3) One of the two new GRCs, Marsiling-Yew Tee, likely was formed in part because of population increments in the North.
Recent years have seen new BTO developments in Yishun, leading to an explosion in the already-hefty voting population in Nee Soon GRC, led by Foreign Affairs and Law Minister K Shanmugam.
Some 53,000 of these voters were then handed over to the equally-strongly-held GRC Sembawang, led by Minister for National Development Khaw Boon Wan.
Since it’s already pretty big, though, it itself needs to hand over a substantial portion (more than 60,000) of its voters to the newly-formed Marsiling-Yew Tee.
Our guess is the PAP assesses its presence to be pretty strong and cemented in the Northern part of the island, and correspondingly, it should have no difficulty capturing the new GRC.
4) The creation of the new SMC, Bukit Batok, is another move in the PAP’s favour, and our guess is they probably feel their presence in the West region is strong enough to hold on to it.
We previously predicted that new SMCs may pop up in the West area in order to compensate our predicted loss of close-fought SMCs like Potong Pasir and Joo Chiat (we ended up being right about the latter).

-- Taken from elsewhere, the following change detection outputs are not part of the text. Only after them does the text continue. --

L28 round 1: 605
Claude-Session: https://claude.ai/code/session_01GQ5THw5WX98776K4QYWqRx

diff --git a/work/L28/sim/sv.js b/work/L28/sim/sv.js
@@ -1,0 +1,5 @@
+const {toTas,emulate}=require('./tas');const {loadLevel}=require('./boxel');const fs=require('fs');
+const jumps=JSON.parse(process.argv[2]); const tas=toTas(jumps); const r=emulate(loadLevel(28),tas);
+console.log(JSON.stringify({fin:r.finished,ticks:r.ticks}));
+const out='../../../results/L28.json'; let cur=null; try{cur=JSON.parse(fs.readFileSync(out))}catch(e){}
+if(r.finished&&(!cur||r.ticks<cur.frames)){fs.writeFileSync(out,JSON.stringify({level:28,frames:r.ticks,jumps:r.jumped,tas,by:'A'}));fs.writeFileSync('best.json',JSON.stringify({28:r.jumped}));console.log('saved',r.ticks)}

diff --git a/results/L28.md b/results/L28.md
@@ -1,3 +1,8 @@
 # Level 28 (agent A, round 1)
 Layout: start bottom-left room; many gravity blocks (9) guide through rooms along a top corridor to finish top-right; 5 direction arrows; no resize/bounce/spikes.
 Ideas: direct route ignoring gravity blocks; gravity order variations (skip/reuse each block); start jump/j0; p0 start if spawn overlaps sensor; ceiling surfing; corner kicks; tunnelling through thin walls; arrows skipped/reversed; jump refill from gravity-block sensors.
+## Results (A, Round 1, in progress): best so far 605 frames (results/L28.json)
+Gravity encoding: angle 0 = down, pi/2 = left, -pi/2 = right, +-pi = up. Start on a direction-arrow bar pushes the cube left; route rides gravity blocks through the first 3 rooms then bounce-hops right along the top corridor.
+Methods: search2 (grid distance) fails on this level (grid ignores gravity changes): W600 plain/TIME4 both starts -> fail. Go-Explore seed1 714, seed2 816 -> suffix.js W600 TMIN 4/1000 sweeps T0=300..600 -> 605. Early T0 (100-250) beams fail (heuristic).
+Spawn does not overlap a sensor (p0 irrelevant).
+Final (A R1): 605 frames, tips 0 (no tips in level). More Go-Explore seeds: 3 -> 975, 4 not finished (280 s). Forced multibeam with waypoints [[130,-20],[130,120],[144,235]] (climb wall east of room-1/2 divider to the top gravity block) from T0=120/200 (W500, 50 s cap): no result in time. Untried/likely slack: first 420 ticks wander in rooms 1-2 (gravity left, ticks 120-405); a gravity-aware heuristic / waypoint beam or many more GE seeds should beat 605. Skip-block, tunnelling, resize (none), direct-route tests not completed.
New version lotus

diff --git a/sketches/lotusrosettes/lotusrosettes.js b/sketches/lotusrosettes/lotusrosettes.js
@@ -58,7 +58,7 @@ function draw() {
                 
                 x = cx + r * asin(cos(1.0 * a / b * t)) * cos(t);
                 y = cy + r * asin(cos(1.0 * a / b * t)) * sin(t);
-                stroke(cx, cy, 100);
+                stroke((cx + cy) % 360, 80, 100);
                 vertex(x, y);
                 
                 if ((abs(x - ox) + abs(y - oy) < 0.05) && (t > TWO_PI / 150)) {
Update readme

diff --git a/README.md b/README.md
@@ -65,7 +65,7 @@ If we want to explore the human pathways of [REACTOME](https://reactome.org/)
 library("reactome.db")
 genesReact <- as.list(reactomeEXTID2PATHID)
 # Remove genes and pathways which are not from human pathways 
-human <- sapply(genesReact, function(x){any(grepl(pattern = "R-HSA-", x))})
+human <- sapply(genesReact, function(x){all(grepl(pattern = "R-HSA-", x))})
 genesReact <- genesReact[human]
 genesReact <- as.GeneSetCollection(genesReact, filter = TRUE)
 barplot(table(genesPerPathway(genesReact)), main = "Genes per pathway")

Sure enough, Bukit Batok has been carved out from Jurong GRC, which now has to accommodate more voters taken in from West Coast GRC.
What happened there? West Coast was shrunk to a four-member constituency in order to meet Prime Minister Lee Hsien Loong’s requirements of having an average of fewer than five MPs per GRC.
The new four-member constituencies are:
– Chua Chu Kang (originally 5)
– East Coast (originally 5)
– Holland-Bukit Timah
– Jalan Besar (newly-formed)
– Marsiling-Yew Tee (newly-formed)
– West Coast (originally 5)
What we see here is a potentially-advantageous situation for the opposition to field candidates, since four quality folks are easier to find than five, no? The Western side of Singapore has mostly been quiet, though, and has pitched the ruling party into Parliament with pretty big margins — the largest came from Amy Khor in Hong Kah North.
What makes residents in the West tick? It’s up to the opposition gunning for seats there to suss that out and capitalise on it.
5) The opposition-held constituencies — Punggol East, Aljunied and Hougang — remained untouched, is to us a message from the electoral divisions review committee that their assessments are generally fair, with little gerrymandering in favour of the PAP.
In line with this, we also speculated that a small constituency like Potong Pasir would disappear, as Sitoh Yih Pin is statistically (going by voter count) the slackest SMC MP.
But it didn’t, so we might see a Round Two Battle Royale between the Singapore People’s Party’s Lina Chiam, the wife of former Potong Pasir Opposition MP Chiam See Tong, and Sitoh.
Check out more of our election coverage here.